Money saving tips for learner drivers

Our roads may be jammed, the private car may be a dinosaur doomed to extinction, but let’s face it, right now, if you can’t drive you’re putting yourself at a disadvantage: in employment terms, in social terms.  Passing your test takes, on average, around 45 hours of lessons and that’s going to cost you around £1,000.  And then there’s the cost of buying a car and the cost of insurance, which for a young person is probably going to be a lot more than the value of your car.  Pretty daunting and if you’re a student it’s going to be even more of a struggle. So here are some tips to help you save money in a situation where every penny really does count.

  • Buy your driving lessons in bulk

Do your research!

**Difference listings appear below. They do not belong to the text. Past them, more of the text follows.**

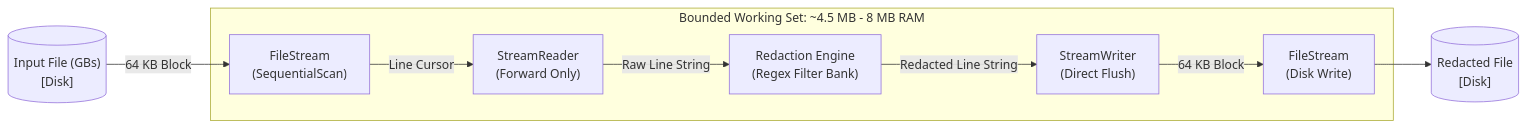
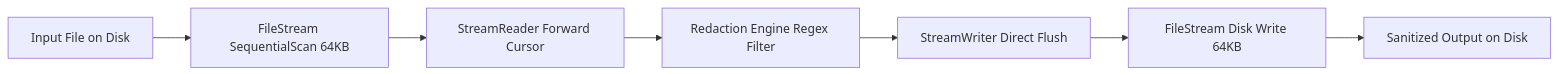
One commit to bishwajitprasadgond/Log-Redactor changed the second of 4 diagrams in README.md. Above: the diagram before and after it, drawn with Mermaid. The commit also changed other lines of this file and 4 other files, not shown here.

````diff
--- a/README.md
+++ b/README.md
@@ -51,17 +51,9 @@
 ```mermaid
 flowchart LR
-    DiskIn[("Input File (GBs)\n[Disk]")] -->|64 KB Block| FSIn["FileStream\n(SequentialScan)"]
-    FSIn -->|Line Cursor| SR["StreamReader\n(Forward Only)"]
-    SR -->|Raw Line String| RE["Redaction Engine\n(Regex Filter Bank)"]
-    RE -->|Redacted Line String| SW["StreamWriter\n(Direct Flush)"]
-    SW -->|64 KB Block| FSOut["FileStream\n(Disk Write)"]
-    FSOut --> DiskOut[("Redacted File\n[Disk]")]
-
-    subgraph Memory_Bound [Bounded Working Set: ~4.5 MB - 8 MB RAM]
-        FSIn
-        SR
-        RE
-        SW
-        FSOut
-    end
+    DiskIn[Input File on Disk] --> FSIn[FileStream SequentialScan 64KB]
+    FSIn --> SR[StreamReader Forward Cursor]
+    SR --> RE[Redaction Engine Regex Filter]
+    RE --> SW[StreamWriter Direct Flush]
+    SW --> FSOut[FileStream Disk Write 64KB]
+    FSOut --> DiskOut[Sanitized Output on Disk]
 ```
````
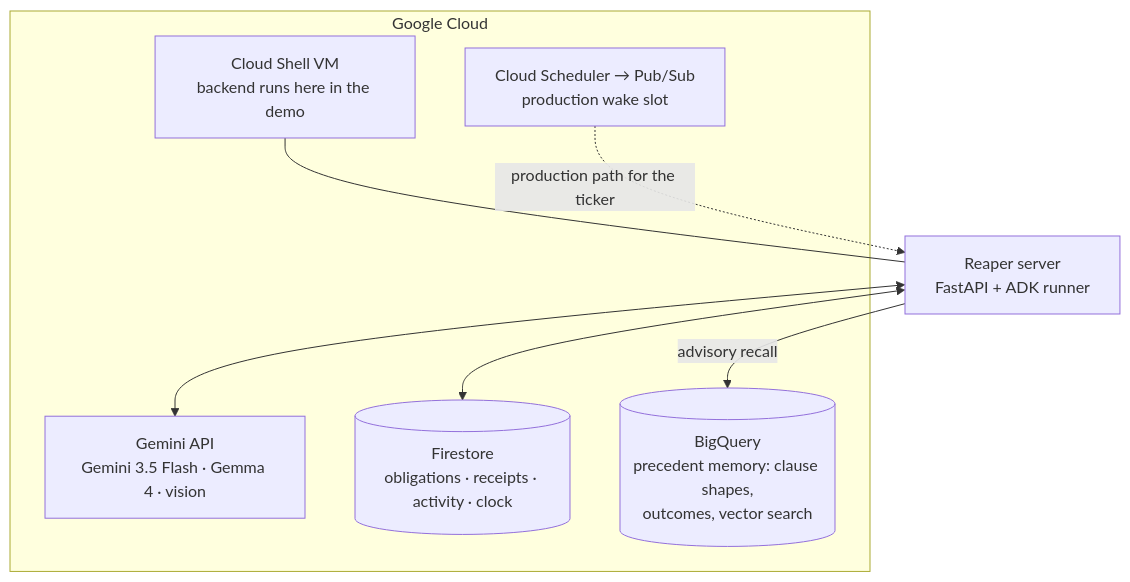
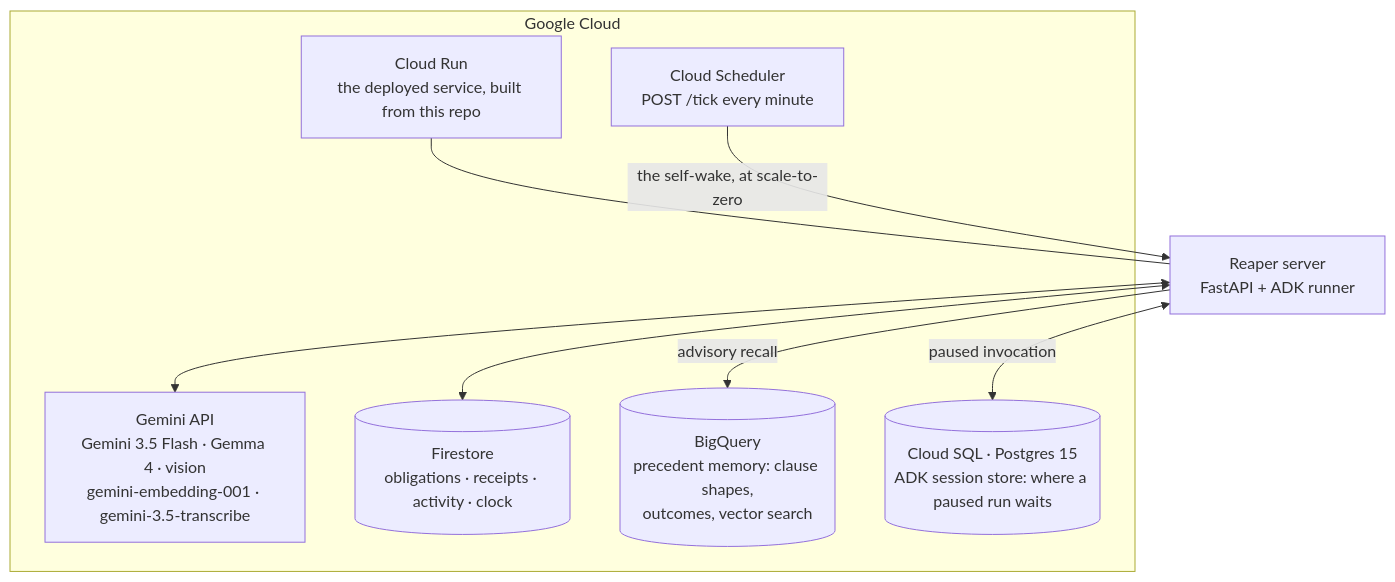
One commit to N-45div/Reaper changed the eighth of 8 diagrams in ARCHITECTURE.md. Above: the diagram before and after it, drawn with Mermaid. The commit also changed other lines of this file and 4 other files, not shown here.

````diff
--- a/ARCHITECTURE.md
+++ b/ARCHITECTURE.md
@@ -309,18 +309,20 @@
 ```mermaid
 flowchart TD
     subgraph gcp["Google Cloud"]
-        gemini["Gemini API<br/>Gemini 3.5 Flash · Gemma 4 · vision"]
+        gemini["Gemini API<br/>Gemini 3.5 Flash · Gemma 4 · vision<br/>gemini-embedding-001 · gemini-3.5-transcribe"]
         fs[("Firestore<br/>obligations · receipts · activity · clock")]
-        shell["Cloud Shell VM<br/>backend runs here in the demo"]
+        run["Cloud Run<br/>the deployed service, built from this repo"]
         bq[("BigQuery<br/>precedent memory: clause shapes,<br/>outcomes, vector search")]
-        sched["Cloud Scheduler → Pub/Sub<br/>production wake slot"]
+        sql[("Cloud SQL · Postgres 15<br/>ADK session store: where a paused run waits")]
+        sched["Cloud Scheduler<br/>POST /tick every minute"]
     end
 
     app["Reaper server<br/>FastAPI + ADK runner"]
 
     app <--> gemini
     app <--> fs
+    app <-->|"paused invocation"| sql
     app -->|"advisory recall"| bq
-    shell --- app
-    sched -.->|"production path for the ticker"| app
+    run --- app
+    sched -->|"the self-wake, at scale-to-zero"| app
 ```
````
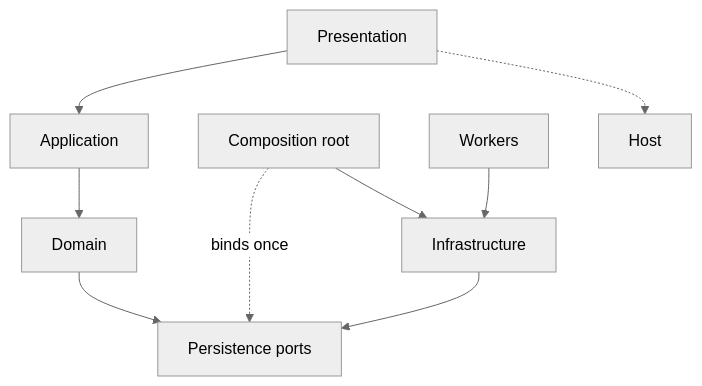
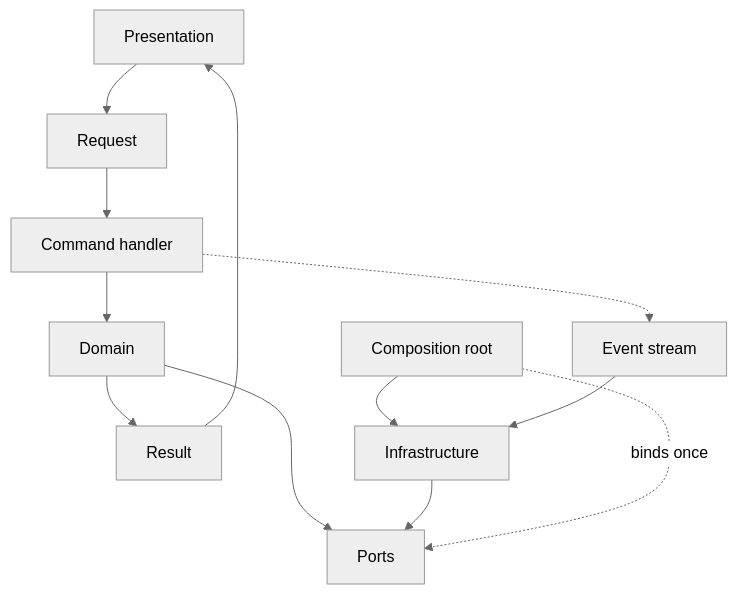
The diagram in README.md (franselstadt/franselstadt), drawn with Mermaid (neutral theme) before and after one commit. The commit also changed other lines of this file, not shown here.

Commit message:
Rewrite as a software engineer kernel: Result, REPR, ADTs, events.

````diff
--- a/README.md
+++ b/README.md
@@ -60,11 +64,14 @@
 ```mermaid
 flowchart TB
-  UI[Presentation] --> APP[Application]
-  APP --> DOM[Domain]
-  DOM --> PORTS[Persistence ports]
+  UI[Presentation] --> REQ[Request]
+  REQ --> H[Command handler]
+  H --> DOM[Domain]
+  DOM --> R[Result]
+  R --> UI
+  DOM --> PORTS[Ports]
   INF[Infrastructure] --> PORTS
   CR[Composition root] -.->|binds once| PORTS
   CR --> INF
-  WRK[Workers] --> INF
-  UI -.-> HOST[Host]
+  ES[Event stream] --> INF
+  H -.-> ES
 ```
````
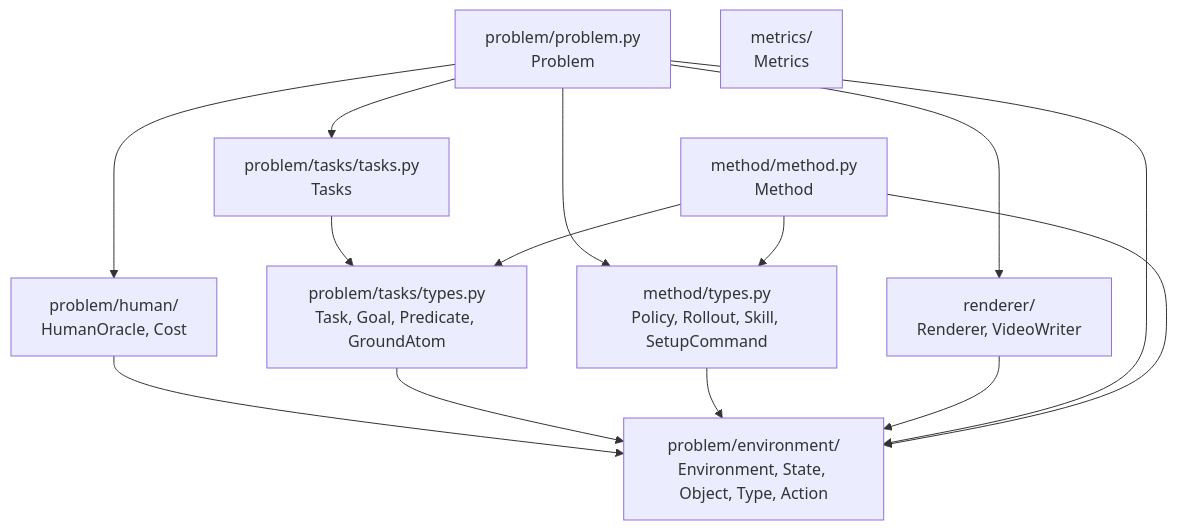
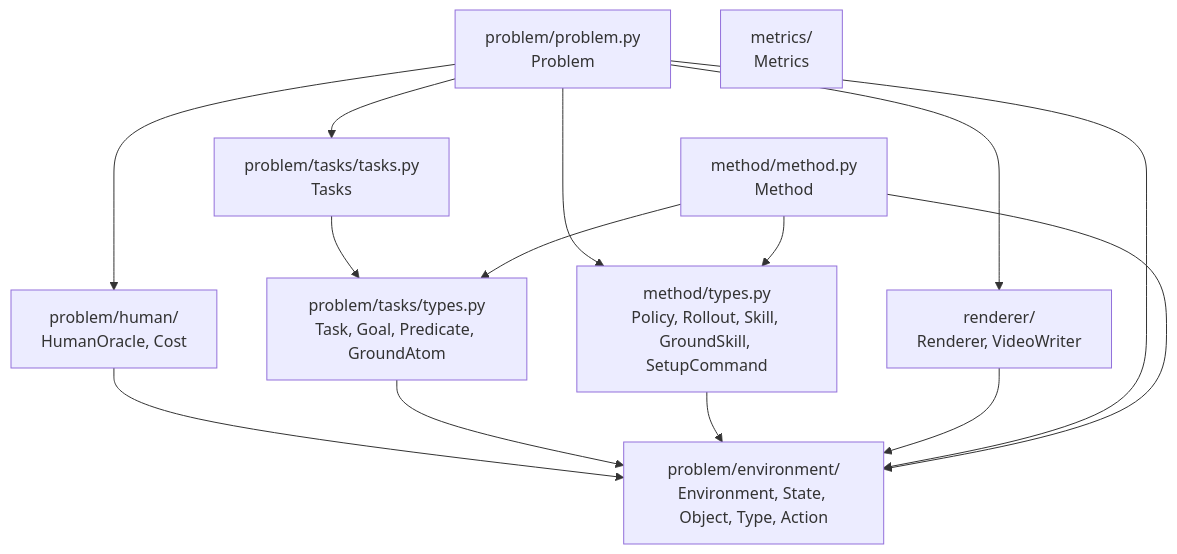
One commit to joshnroy/human-in-the-loop-practice-makes-perfect changed the diagram in src/hitl_pmp/core/README.md. Above: the diagram before and after it, drawn with Mermaid. The commit also changed other lines of this file and 12 other files, not shown here.

First line of the commit message:
Port Skill/GroundSkill types + concrete Light Switch skills

````diff
--- a/src/hitl_pmp/core/README.md
+++ b/src/hitl_pmp/core/README.md
@@ -260,26 +277,26 @@
 ```mermaid
 graph TD
     env["problem/environment/<br/>Environment, State, Object, Type, Action"]
     ho["problem/human/<br/>HumanOracle, Cost"]
     tasktypes["problem/tasks/types.py<br/>Task, Goal, Predicate, GroundAtom"]
     tasks["problem/tasks/tasks.py<br/>Tasks"]
-    mtypes["method/types.py<br/>Policy, Rollout, Skill, SetupCommand"]
+    mtypes["method/types.py<br/>Policy, Rollout, Skill, GroundSkill, SetupCommand"]
     renderer["renderer/<br/>Renderer, VideoWriter"]
     problem["problem/problem.py<br/>Problem"]
     method["method/method.py<br/>Method"]
     metrics["metrics/<br/>Metrics"]
 
     ho --> env
     tasktypes --> env
     tasks --> tasktypes
     mtypes --> env
     renderer --> env
     problem --> env
     problem --> ho
     problem --> tasks
     problem --> mtypes
     problem --> renderer
     method --> env
     method --> mtypes
     method --> tasktypes
 ```
````
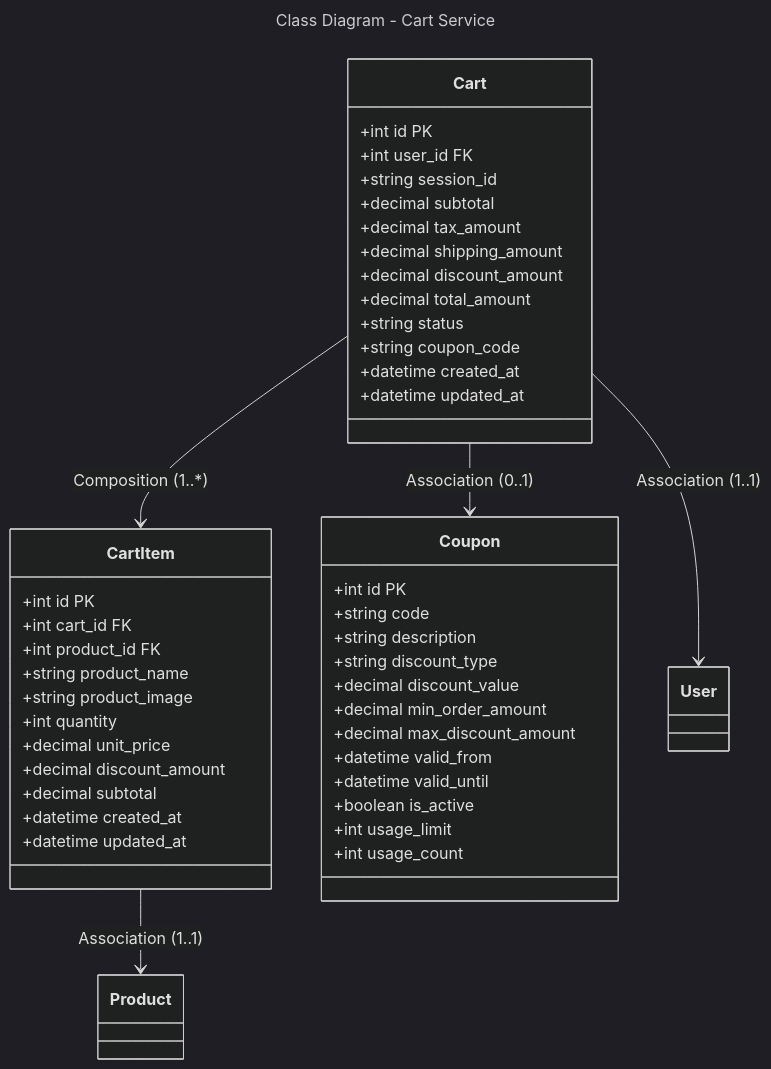
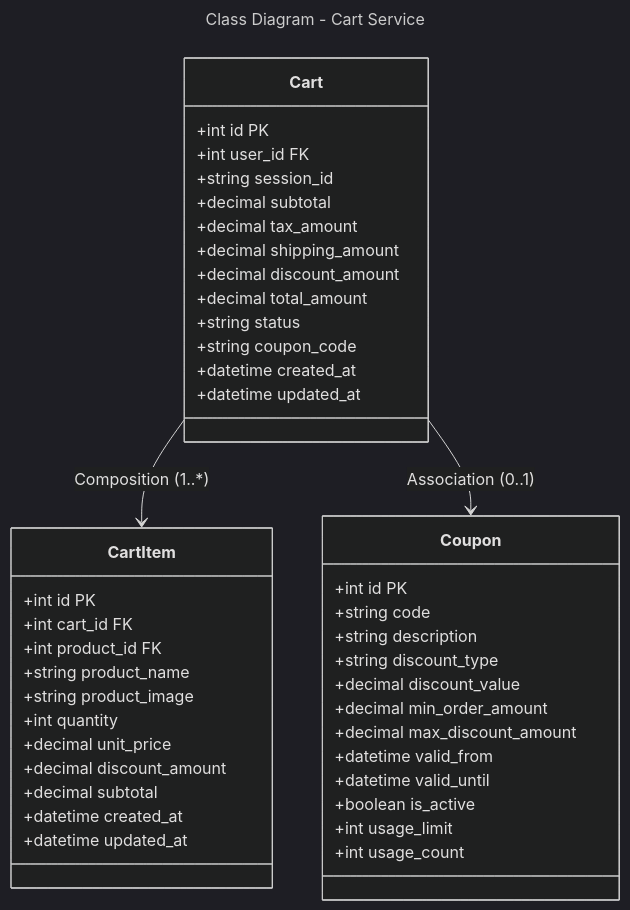
One commit to Trannaaanhh/ecom changed the diagram in docs/diagrams/class/cart-service.md. Above: the diagram before and after it, drawn with Mermaid (dark theme). The commit also changed other lines of this file and 11 other files, not shown here.

````diff
--- a/docs/diagrams/class/cart-service.md
+++ b/docs/diagrams/class/cart-service.md
@@ -1,54 +1,52 @@
 ```mermaid
 ---
 title: Class Diagram - Cart Service
 ---
 classDiagram
     class Cart {
         +int id PK
         +int user_id FK
         +string session_id
         +decimal subtotal
         +decimal tax_amount
         +decimal shipping_amount
         +decimal discount_amount
         +decimal total_amount
         +string status
         +string coupon_code
         +datetime created_at
         +datetime updated_at
     }
     
     class CartItem {
         +int id PK
         +int cart_id FK
         +int product_id FK
         +string product_name
         +string product_image
         +int quantity
         +decimal unit_price
         +decimal discount_amount
         +decimal subtotal
         +datetime created_at
         +datetime updated_at
     }
     
     class Coupon {
         +int id PK
         +string code
         +string description
         +string discount_type
         +decimal discount_value
         +decimal min_order_amount
         +decimal max_discount_amount
         +datetime valid_from
         +datetime valid_until
         +boolean is_active
         +int usage_limit
         +int usage_count
     }
     
     Cart --> CartItem : Composition (1..*)
-    Cart --> User : Association (1..1)
-    CartItem --> Product : Association (1..1)
     Cart --> Coupon : Association (0..1)
 ```
````
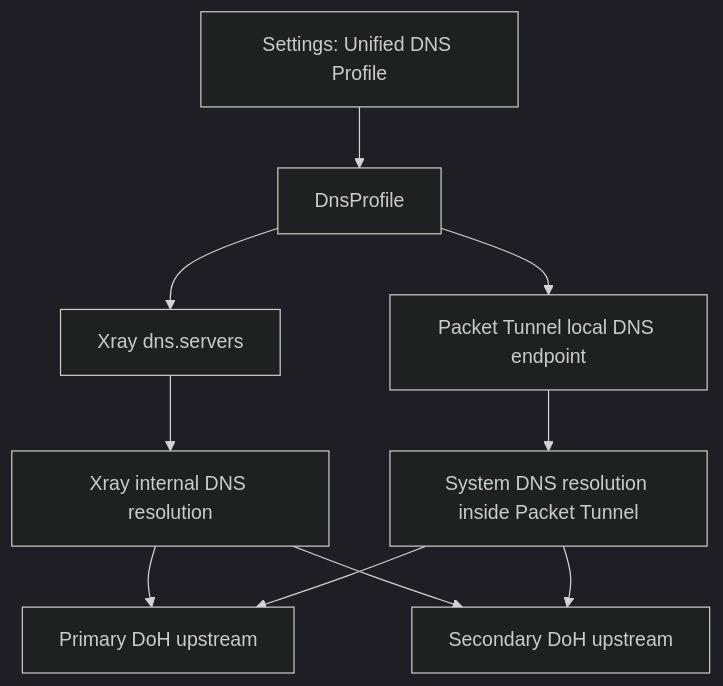
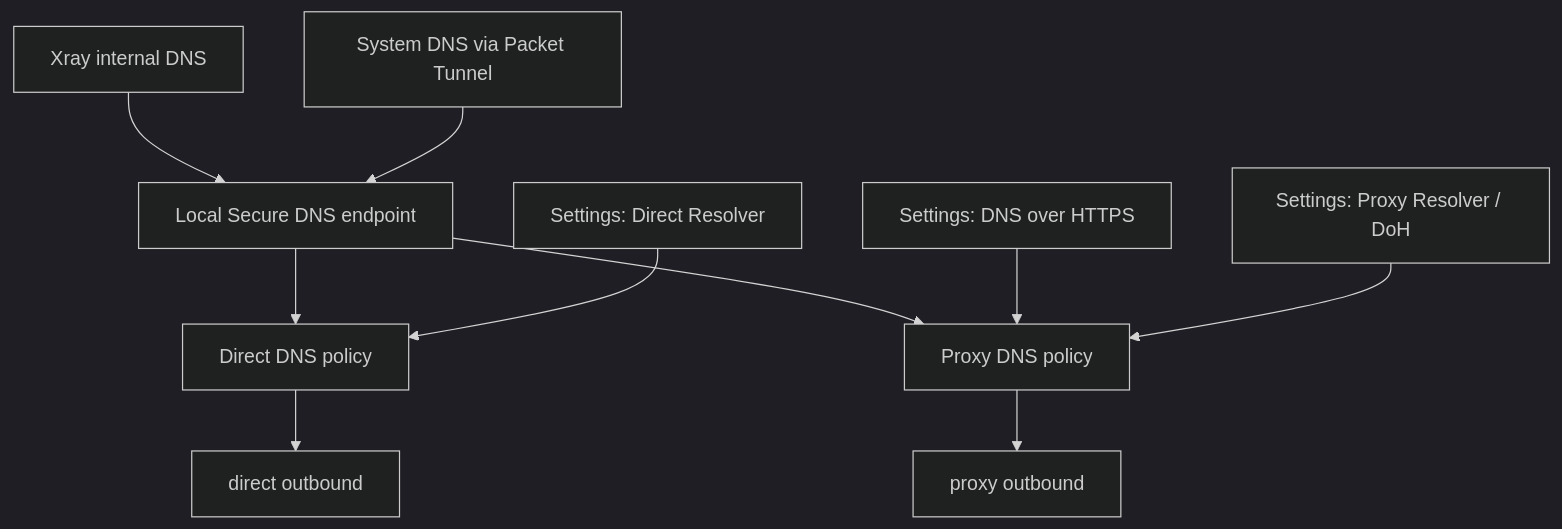
One commit to cloud-neutral-toolkit/xstream.svc.plus changed the third of 3 diagrams in docs/dns-secure-tunnel-design.md. Above: the diagram before and after it, drawn with Mermaid (dark theme). The commit also changed other lines of this file and 8 other files, not shown here.

Commit message:
Add Darwin local secure DNS routing

````diff
--- a/docs/dns-secure-tunnel-design.md
+++ b/docs/dns-secure-tunnel-design.md
@@ -80,14 +129,14 @@
 ```mermaid
 flowchart TD
-    A["Settings: Unified DNS Profile"] --> B["DnsProfile"]
-    B --> C["Xray dns.servers"]
-    B --> D["Packet Tunnel local DNS endpoint"]
+    A["Settings: Direct Resolver"] --> B["Direct DNS policy"]
+    A2["Settings: Proxy Resolver / DoH"] --> C["Proxy DNS policy"]
+    A3["Settings: DNS over HTTPS"] --> C
 
-    C --> E["Xray internal DNS resolution"]
-    D --> F["System DNS resolution inside Packet Tunnel"]
+    D["System DNS via Packet Tunnel"] --> E["Local Secure DNS endpoint"]
+    F["Xray internal DNS"] --> E
 
-    E --> G["Primary DoH upstream"]
-    E --> H["Secondary DoH upstream"]
-    F --> G
-    F --> H
+    E --> B
+    E --> C
+    B --> G["direct outbound"]
+    C --> H["proxy outbound"]
 ```
````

Find an instructor in whom you have confidence and then bulk buy your lessons in advance.  Yes, it’s a big initial layout but it will certainly save you money; probably in the region of 20% – 25%.  You should consider whether a two-hour session is a more efficient way of learning than a one-hour session.  You might even want to investigate an intensive course, designed to help you pass your test in a week or two.

  • Pass your theory test as soon as possible

It makes sense to start learning to drive with a secure theoretical understanding of the rules of the road.  Just because you’re studying for a degree, don’t think you’ll pass the theory test with a quick flick through the highway code the night before.  The theory test needs thorough preparation, you can practise online, so don’t waste money by having to retake it.

  • You don’t need to buy a Highway Code

The Highway Code, together with a whole bunch of other useful material, is available, free of charge, online.  If you do crave a paper copy you can buy a DVD and Highway Code pack for about a tenner.   If you register for your provisional license online, rather than by post, you’ll save another £9.

  • Pass first time

I know, this is easier said than done but you can do your best to optimise your chances.  Don’t book a test until both you and your instructor are confident that you can pass.  The cheapest time to book your test is on weekdays before 4.30pm.

  • Get the best insurance deal that you can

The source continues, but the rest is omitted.